AIM OF THE EXERCISE: Within the listing below, filter for "androidTestImplementation" and copy every matching line.

THE DATA:
.....

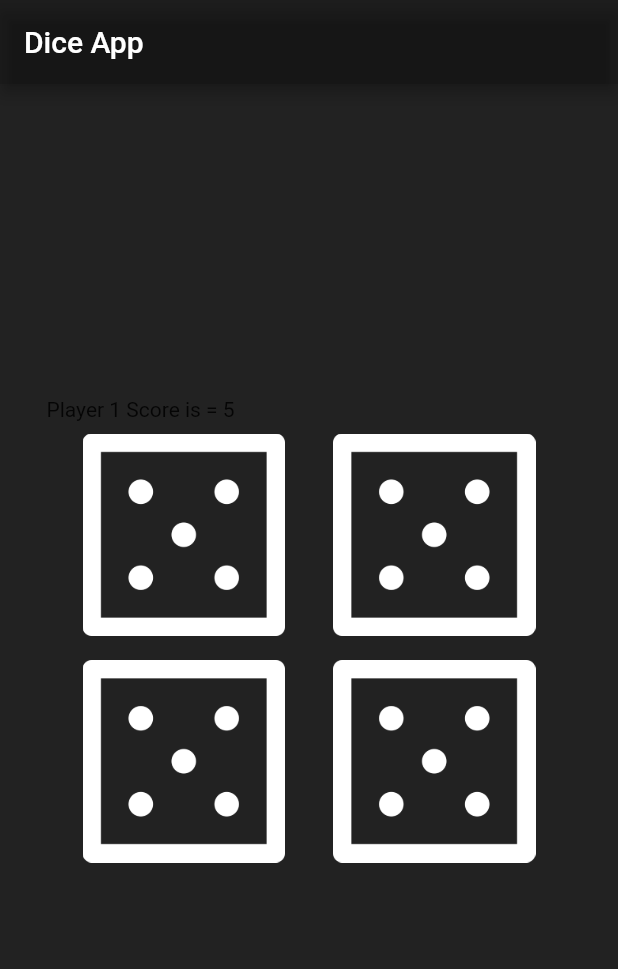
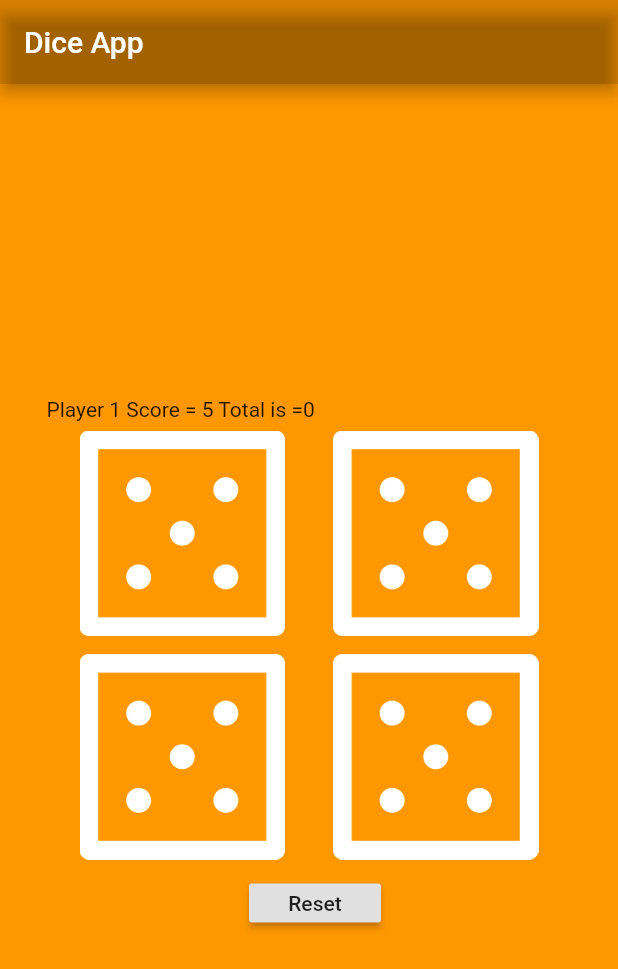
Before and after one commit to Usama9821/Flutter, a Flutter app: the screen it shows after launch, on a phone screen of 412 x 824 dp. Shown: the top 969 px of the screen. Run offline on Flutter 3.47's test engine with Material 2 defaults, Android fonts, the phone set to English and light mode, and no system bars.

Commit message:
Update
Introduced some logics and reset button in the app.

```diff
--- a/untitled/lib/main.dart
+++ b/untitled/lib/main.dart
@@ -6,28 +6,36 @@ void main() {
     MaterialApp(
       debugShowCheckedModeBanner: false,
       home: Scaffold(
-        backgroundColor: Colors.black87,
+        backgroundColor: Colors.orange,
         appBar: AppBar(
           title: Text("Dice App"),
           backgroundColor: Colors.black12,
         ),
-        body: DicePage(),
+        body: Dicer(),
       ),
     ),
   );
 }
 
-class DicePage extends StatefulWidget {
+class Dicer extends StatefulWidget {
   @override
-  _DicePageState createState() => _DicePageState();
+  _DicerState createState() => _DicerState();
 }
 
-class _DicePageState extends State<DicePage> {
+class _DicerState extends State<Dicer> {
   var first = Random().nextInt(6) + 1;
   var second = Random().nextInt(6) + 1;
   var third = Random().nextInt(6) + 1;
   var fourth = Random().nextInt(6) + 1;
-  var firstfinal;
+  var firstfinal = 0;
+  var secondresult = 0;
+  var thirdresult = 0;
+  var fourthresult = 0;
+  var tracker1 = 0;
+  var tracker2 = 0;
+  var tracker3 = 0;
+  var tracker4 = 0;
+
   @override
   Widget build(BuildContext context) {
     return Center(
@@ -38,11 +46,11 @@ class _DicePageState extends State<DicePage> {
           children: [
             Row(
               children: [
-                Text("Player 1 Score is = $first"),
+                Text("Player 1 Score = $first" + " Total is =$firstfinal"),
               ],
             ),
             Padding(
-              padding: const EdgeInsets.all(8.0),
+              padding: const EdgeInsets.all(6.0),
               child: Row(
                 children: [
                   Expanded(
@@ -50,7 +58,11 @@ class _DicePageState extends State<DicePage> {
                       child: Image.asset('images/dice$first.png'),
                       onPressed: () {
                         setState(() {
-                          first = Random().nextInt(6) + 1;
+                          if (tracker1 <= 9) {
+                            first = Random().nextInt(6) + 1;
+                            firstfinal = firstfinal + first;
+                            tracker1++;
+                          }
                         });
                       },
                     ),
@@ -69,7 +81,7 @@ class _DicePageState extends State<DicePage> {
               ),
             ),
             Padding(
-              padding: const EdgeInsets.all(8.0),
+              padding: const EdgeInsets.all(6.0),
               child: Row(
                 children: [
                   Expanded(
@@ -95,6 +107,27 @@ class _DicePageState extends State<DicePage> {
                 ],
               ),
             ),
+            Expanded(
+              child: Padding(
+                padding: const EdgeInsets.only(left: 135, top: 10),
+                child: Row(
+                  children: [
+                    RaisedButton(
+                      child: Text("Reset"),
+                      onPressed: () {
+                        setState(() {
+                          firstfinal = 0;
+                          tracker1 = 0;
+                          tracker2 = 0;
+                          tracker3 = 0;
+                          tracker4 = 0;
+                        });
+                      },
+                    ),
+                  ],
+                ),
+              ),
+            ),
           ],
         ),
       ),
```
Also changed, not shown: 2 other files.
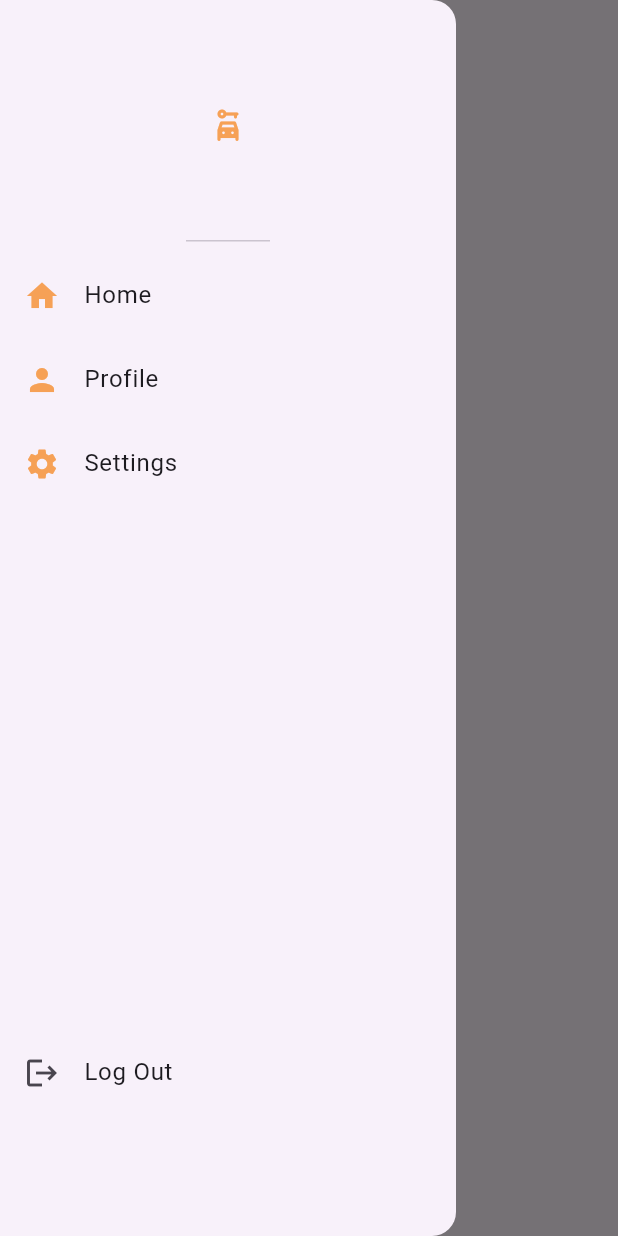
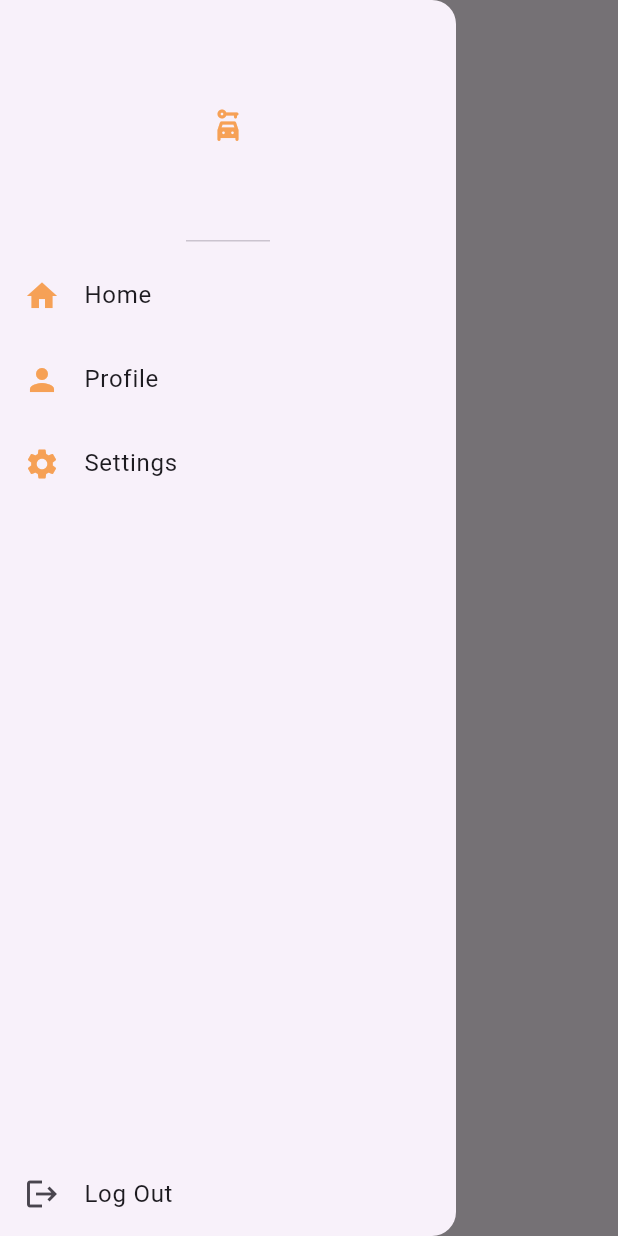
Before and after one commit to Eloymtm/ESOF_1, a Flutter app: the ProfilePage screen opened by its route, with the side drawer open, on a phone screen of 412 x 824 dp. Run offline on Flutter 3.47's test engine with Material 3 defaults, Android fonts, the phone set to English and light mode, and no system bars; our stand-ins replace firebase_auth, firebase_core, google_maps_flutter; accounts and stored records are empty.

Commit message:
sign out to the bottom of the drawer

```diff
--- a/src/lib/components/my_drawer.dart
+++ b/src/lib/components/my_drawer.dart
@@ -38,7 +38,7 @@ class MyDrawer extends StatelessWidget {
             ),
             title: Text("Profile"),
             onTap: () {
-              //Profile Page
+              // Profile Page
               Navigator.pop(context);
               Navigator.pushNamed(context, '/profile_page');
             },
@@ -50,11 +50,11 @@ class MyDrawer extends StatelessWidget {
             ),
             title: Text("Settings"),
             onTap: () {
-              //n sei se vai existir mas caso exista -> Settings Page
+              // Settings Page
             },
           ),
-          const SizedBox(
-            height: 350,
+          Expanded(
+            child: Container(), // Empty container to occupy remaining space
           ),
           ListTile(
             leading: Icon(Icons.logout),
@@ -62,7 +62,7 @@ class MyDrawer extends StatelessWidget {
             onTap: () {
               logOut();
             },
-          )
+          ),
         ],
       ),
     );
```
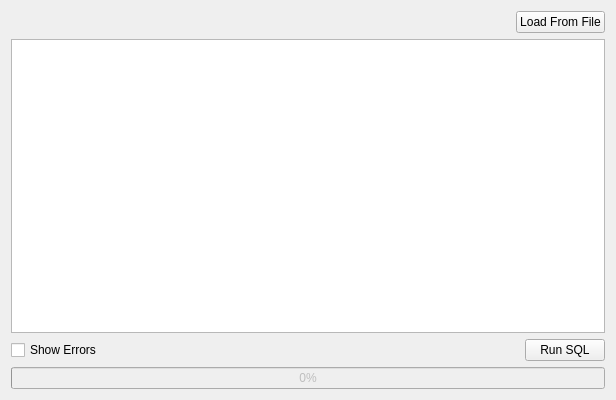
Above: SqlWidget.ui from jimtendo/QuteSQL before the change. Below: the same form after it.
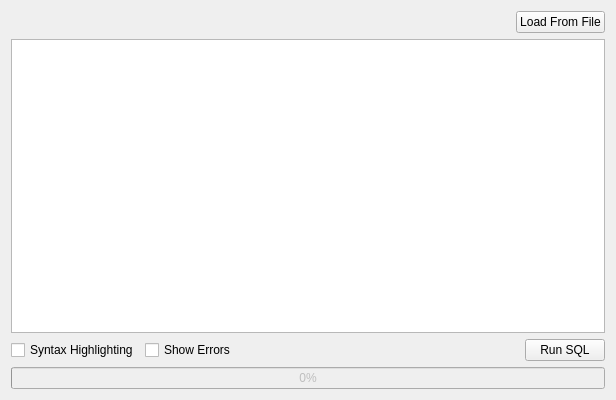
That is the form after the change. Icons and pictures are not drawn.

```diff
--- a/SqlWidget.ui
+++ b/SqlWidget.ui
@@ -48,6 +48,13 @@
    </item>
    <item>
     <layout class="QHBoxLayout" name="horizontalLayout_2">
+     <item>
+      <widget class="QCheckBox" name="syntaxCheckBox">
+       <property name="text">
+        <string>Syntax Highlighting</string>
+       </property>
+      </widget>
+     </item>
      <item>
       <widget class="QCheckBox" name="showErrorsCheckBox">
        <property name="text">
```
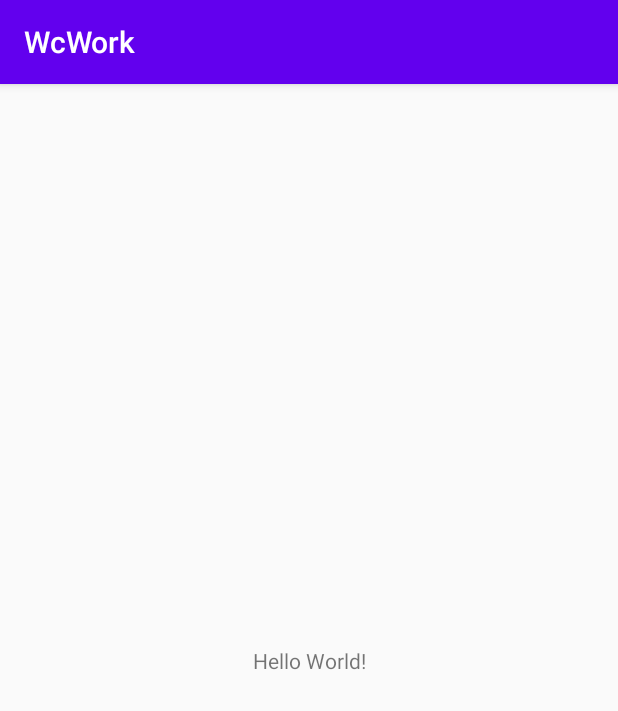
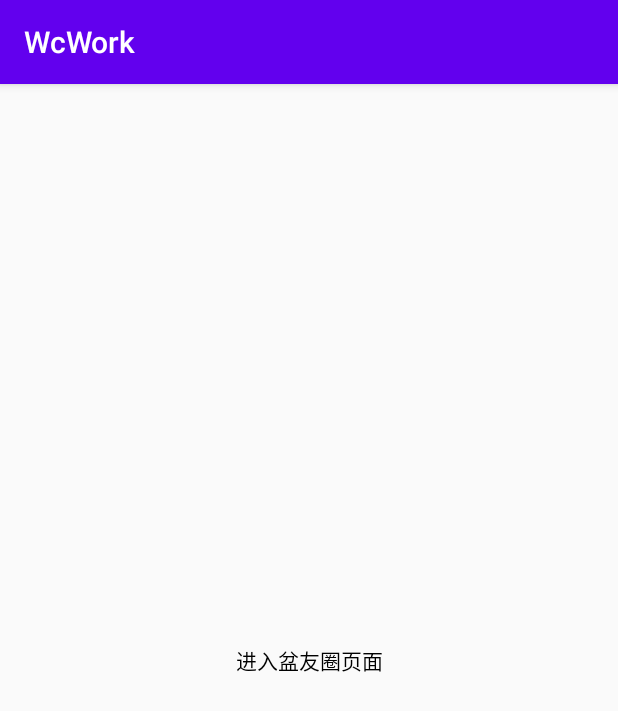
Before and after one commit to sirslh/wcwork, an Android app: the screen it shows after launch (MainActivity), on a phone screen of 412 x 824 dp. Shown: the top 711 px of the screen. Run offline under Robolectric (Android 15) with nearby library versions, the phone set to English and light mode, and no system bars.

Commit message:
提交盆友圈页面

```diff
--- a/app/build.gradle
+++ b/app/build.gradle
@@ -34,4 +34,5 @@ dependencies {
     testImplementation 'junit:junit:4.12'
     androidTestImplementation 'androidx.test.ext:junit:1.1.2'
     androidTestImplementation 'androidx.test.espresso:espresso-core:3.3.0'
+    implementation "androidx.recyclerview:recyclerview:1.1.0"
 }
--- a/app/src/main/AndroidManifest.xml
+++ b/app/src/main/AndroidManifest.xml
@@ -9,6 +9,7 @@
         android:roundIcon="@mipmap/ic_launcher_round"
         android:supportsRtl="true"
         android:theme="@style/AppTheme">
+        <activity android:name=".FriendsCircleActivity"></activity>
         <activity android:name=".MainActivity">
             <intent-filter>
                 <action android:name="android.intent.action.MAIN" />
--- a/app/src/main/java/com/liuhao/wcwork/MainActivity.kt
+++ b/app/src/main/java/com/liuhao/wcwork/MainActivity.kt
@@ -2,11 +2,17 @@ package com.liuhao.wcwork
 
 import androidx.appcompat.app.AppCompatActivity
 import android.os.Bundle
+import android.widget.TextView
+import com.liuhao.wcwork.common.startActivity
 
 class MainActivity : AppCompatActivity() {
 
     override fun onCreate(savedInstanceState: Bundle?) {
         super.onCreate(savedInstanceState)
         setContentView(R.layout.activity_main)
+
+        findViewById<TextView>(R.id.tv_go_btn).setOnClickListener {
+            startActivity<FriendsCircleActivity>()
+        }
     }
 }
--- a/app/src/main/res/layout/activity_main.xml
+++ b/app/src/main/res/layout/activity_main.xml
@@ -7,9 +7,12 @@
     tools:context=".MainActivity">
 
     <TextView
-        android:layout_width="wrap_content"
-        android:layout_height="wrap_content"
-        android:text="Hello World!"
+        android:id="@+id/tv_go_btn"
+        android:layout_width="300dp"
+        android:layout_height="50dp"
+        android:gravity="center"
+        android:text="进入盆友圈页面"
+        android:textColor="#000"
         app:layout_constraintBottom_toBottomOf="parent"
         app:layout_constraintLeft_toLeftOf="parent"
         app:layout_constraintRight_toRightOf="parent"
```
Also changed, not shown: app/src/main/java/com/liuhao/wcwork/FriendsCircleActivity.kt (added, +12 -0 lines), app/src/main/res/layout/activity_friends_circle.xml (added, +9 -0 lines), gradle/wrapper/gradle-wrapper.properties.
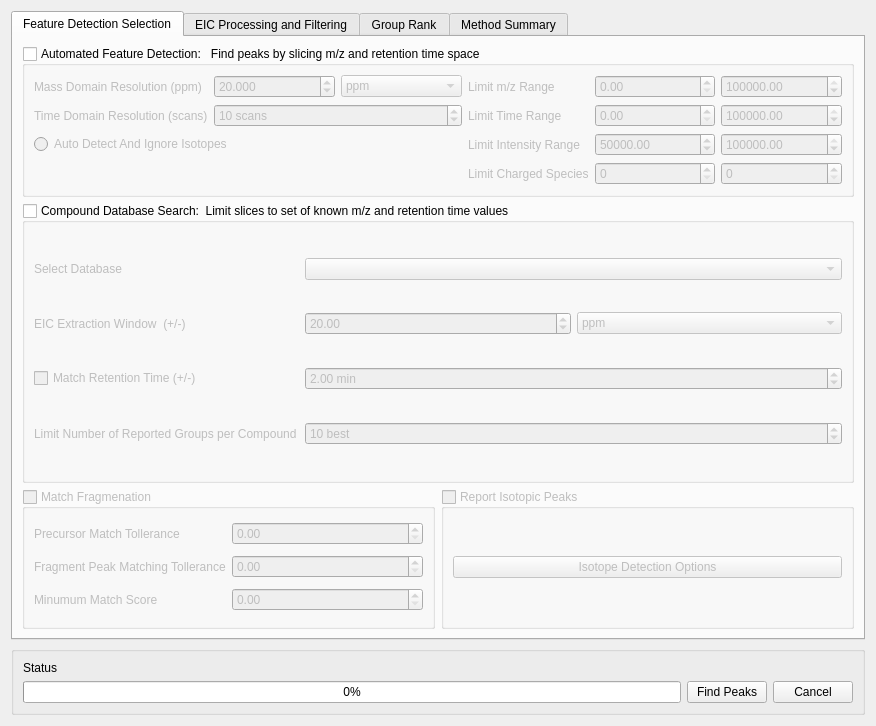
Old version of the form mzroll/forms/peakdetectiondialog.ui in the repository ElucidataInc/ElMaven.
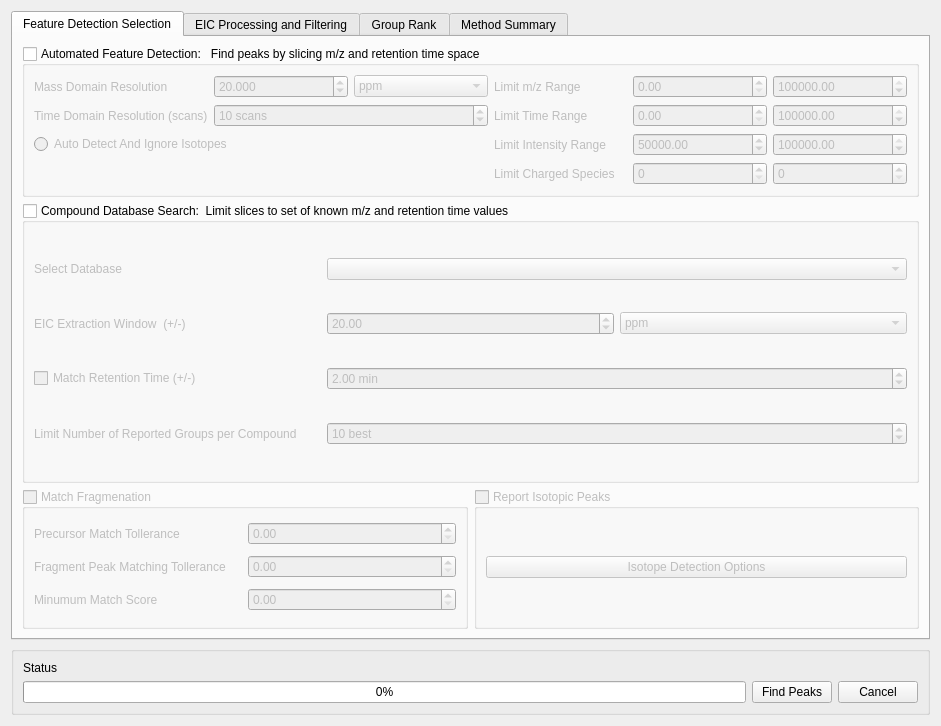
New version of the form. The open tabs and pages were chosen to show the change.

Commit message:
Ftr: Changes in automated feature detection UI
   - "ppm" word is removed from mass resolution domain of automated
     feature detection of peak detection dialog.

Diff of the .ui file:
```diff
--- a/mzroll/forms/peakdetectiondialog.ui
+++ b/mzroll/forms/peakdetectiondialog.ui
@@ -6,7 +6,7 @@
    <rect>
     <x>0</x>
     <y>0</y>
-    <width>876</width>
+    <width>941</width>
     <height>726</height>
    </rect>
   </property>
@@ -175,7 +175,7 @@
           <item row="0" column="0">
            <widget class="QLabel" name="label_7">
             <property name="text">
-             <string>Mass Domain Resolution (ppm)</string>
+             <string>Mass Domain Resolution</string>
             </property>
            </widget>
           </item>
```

.....

OUTPUT OF THE EXERCISE:
     androidTestImplementation 'androidx.test.ext:junit:1.1.2'
     androidTestImplementation 'androidx.test.espresso:espresso-core:3.3.0'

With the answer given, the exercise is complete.